*TASK DIRECTIONS*.
Below are lines of data; count those that contain "height" and give the total alone.
INPUT MATERIAL Block Start
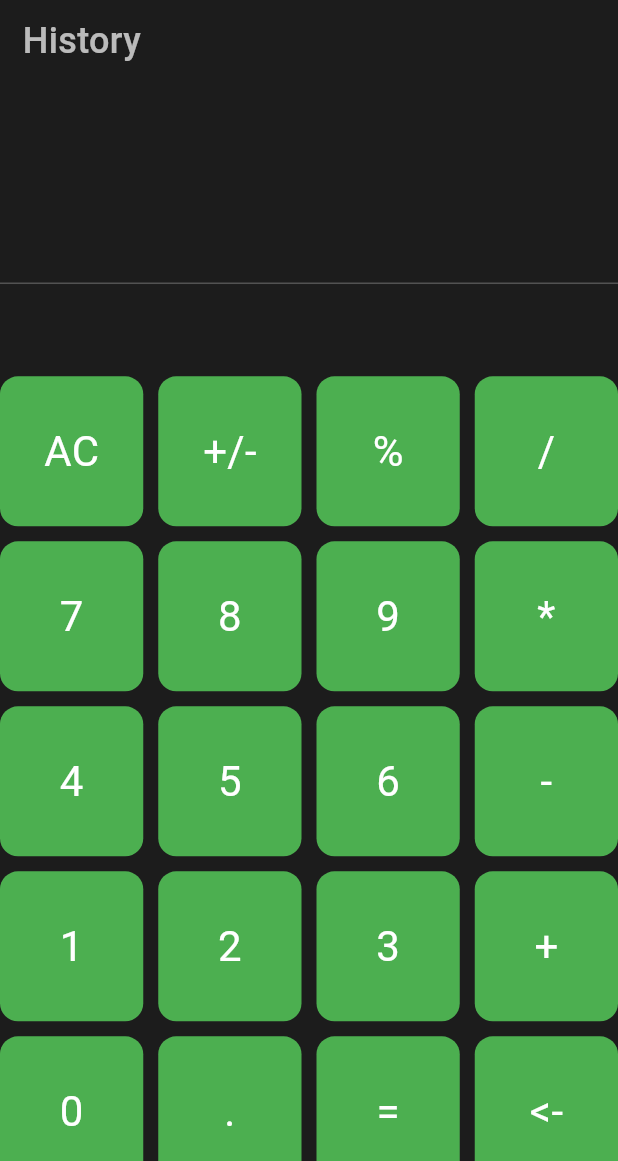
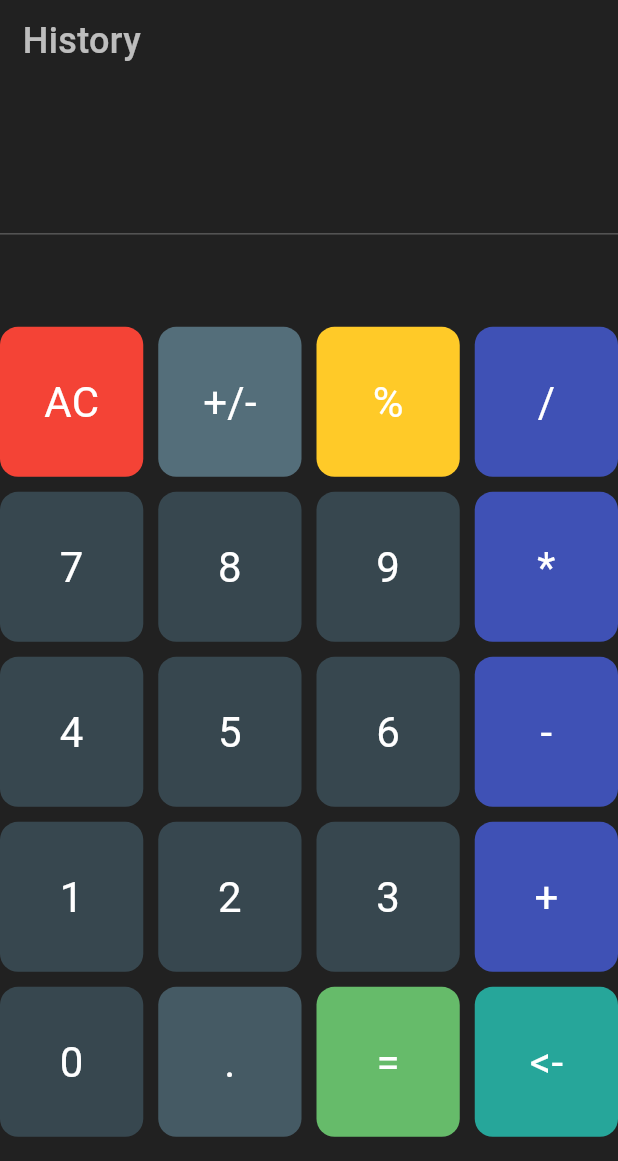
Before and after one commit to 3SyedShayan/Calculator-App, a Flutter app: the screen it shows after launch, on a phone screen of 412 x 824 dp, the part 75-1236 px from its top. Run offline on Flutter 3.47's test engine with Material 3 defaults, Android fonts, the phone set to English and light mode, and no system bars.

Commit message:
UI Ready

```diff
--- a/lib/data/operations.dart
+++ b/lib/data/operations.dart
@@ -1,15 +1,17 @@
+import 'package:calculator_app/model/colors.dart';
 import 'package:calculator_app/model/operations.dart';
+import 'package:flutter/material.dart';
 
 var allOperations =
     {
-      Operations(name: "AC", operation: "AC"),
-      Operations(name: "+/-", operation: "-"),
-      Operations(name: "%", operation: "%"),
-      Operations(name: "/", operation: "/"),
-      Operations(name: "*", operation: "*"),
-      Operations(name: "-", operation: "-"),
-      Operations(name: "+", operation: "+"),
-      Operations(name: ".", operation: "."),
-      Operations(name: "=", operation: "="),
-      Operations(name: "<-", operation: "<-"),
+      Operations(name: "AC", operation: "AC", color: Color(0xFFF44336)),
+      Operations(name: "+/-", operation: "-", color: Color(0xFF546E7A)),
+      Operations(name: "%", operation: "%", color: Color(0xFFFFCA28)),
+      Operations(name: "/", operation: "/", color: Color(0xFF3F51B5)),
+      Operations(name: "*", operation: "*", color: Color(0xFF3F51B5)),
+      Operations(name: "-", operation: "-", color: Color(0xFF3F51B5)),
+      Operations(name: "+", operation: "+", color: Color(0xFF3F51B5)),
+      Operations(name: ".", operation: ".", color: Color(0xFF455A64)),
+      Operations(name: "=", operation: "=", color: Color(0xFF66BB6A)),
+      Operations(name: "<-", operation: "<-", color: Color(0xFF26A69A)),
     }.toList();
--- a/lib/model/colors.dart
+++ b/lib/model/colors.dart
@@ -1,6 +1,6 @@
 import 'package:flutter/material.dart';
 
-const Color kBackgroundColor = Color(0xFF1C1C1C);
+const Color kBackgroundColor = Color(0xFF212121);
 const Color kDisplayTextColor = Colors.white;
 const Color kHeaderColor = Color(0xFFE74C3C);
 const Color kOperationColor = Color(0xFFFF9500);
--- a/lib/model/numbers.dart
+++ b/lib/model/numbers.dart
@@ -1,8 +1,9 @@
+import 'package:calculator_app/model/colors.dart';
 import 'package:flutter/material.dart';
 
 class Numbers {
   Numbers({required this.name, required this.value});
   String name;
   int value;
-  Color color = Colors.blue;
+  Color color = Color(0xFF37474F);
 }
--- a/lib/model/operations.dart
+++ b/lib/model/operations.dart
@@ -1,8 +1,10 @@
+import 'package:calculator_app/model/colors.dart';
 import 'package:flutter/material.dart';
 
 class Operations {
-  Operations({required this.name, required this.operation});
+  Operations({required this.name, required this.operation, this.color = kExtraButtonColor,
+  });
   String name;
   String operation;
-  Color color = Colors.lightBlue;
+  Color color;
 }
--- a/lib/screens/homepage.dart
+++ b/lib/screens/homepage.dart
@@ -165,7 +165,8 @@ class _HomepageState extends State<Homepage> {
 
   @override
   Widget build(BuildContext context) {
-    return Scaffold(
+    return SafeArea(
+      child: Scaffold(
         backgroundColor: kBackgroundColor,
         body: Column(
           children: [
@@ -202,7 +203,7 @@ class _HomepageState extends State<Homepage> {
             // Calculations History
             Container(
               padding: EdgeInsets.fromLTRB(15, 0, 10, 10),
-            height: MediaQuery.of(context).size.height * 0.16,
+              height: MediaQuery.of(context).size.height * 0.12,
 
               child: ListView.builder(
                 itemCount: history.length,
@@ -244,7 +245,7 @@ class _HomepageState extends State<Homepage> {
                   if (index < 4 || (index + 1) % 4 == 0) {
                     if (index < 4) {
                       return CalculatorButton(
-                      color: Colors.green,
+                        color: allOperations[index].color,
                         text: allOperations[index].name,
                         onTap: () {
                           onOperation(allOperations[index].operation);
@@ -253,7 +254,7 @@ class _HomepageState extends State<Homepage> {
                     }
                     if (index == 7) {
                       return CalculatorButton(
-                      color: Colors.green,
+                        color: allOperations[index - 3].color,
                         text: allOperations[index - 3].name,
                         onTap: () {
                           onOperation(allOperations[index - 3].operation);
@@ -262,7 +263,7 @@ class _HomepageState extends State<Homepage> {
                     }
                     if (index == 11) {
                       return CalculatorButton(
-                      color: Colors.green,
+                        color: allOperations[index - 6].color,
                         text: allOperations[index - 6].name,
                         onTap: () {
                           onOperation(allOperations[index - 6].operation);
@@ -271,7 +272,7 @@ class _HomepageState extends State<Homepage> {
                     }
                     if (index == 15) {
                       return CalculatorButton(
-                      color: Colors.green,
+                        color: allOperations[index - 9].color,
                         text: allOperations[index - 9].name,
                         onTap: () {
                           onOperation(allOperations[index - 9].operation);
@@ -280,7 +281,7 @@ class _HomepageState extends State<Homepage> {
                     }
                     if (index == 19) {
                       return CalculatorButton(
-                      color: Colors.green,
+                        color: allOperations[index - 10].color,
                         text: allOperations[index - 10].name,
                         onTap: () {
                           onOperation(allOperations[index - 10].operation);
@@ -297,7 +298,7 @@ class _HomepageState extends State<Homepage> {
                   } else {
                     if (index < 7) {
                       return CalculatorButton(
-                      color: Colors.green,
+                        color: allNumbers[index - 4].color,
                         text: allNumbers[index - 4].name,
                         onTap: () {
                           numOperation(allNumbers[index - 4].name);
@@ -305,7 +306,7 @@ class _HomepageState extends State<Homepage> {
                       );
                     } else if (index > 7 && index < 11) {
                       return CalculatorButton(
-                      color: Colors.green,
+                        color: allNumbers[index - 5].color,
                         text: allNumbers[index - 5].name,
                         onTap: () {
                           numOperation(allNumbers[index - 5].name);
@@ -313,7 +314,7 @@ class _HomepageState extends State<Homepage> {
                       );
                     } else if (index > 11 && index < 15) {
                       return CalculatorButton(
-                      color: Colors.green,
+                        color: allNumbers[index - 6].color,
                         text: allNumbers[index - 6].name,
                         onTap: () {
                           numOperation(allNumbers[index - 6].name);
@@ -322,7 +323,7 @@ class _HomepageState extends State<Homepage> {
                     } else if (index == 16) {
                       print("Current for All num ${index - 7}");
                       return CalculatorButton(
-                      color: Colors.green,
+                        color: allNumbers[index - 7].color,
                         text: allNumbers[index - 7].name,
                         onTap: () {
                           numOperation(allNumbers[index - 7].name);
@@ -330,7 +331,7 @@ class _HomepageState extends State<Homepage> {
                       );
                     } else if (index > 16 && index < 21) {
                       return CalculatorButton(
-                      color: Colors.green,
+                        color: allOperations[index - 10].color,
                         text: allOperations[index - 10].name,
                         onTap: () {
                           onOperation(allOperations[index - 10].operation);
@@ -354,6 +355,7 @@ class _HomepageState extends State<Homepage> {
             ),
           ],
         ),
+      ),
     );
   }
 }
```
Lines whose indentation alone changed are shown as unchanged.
INPUT MATERIAL Block End
INPUT MATERIAL Block Start
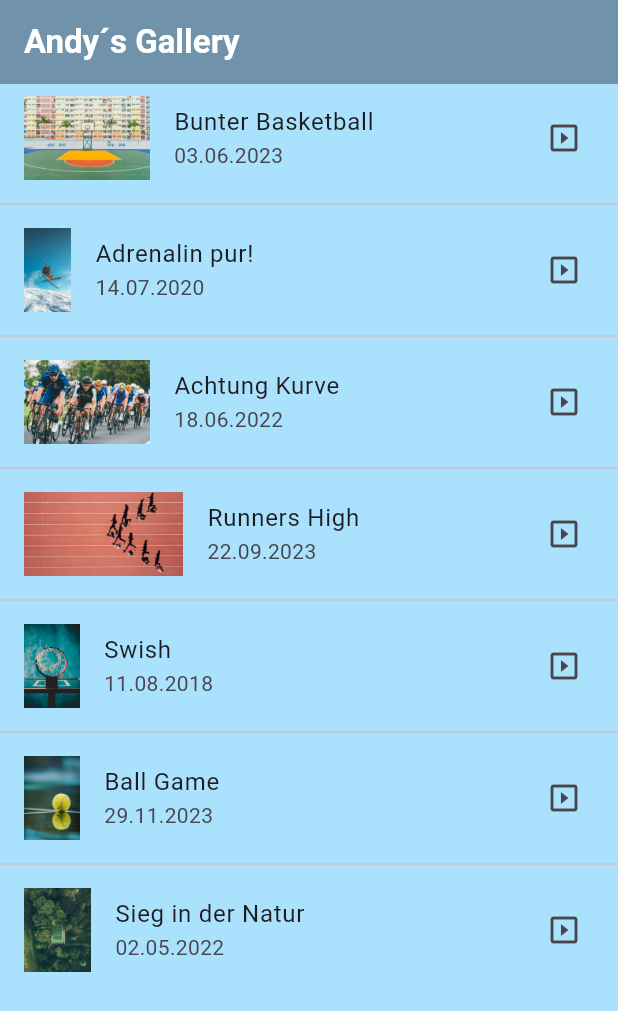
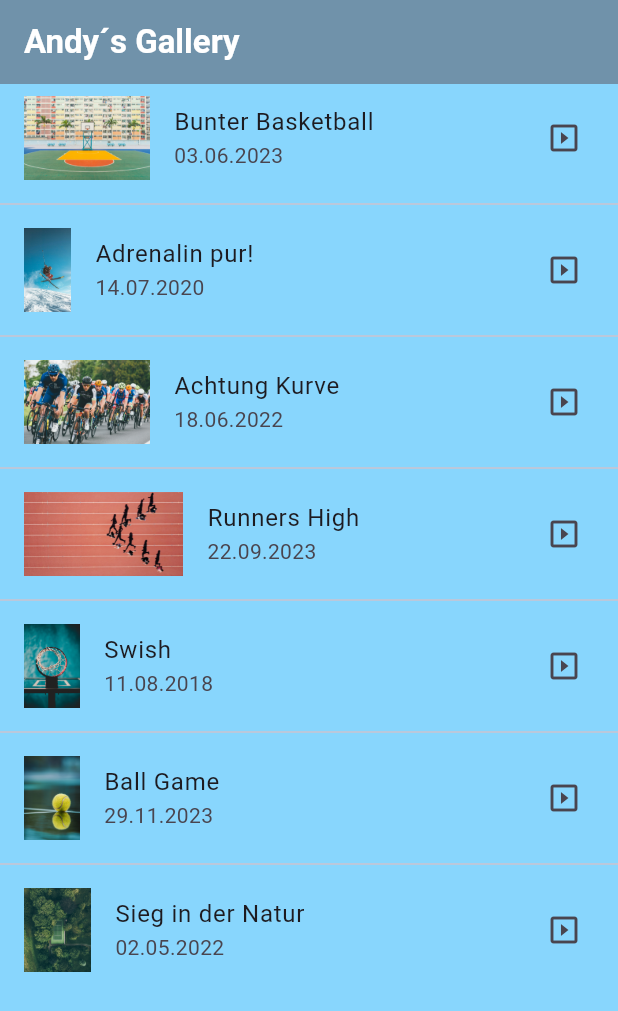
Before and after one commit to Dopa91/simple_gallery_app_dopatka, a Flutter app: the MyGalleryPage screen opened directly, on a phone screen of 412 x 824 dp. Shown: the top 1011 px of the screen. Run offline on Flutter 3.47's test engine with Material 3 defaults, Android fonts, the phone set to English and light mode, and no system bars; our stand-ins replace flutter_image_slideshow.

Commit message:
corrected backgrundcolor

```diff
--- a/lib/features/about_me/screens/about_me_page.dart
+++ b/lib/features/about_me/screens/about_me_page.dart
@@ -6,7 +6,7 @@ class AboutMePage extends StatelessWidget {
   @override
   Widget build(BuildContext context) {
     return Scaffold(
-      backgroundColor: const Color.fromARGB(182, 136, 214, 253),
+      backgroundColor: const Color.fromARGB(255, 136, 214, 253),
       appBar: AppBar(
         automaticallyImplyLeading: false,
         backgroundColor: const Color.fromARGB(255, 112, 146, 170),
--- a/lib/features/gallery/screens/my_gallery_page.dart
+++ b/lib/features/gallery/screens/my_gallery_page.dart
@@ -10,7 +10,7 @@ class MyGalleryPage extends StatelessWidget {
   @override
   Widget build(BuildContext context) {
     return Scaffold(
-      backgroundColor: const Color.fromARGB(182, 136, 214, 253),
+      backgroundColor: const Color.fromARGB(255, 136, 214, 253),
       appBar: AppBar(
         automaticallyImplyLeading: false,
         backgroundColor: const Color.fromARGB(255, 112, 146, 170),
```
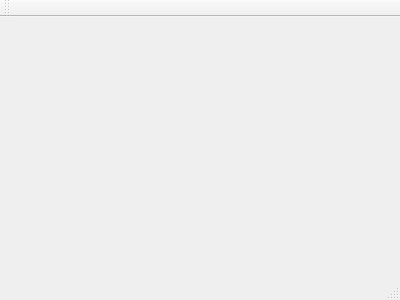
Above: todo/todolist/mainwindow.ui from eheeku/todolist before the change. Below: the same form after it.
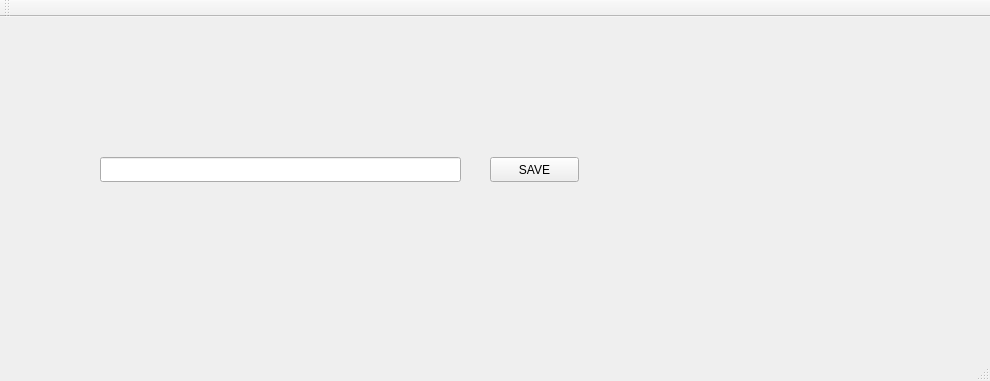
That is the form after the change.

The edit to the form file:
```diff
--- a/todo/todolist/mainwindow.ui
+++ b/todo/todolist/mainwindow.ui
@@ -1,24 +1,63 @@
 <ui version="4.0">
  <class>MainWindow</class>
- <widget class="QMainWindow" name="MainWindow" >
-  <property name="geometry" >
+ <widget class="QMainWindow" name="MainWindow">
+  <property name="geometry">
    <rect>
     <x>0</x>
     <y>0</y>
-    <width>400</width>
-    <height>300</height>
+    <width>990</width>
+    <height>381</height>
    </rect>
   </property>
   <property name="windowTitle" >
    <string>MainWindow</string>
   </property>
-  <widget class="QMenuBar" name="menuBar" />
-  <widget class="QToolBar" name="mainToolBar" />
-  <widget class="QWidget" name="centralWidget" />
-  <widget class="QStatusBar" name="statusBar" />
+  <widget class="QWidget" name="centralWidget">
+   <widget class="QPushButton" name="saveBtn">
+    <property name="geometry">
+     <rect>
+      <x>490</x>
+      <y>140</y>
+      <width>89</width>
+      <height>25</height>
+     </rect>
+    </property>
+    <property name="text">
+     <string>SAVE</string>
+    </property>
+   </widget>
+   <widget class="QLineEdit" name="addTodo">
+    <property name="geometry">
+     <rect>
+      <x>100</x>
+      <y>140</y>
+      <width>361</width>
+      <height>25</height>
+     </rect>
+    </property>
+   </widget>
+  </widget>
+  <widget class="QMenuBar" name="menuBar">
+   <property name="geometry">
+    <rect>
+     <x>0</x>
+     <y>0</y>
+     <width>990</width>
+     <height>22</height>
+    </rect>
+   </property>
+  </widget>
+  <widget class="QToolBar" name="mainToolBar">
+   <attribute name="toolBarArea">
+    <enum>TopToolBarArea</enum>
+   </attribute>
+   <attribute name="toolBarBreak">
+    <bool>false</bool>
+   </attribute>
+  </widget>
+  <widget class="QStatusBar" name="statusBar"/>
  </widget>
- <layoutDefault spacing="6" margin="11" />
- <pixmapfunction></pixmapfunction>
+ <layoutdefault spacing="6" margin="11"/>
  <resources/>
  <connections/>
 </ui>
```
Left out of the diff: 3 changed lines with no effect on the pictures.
INPUT MATERIAL Block End
*EXERCISE OUTPUT*.
7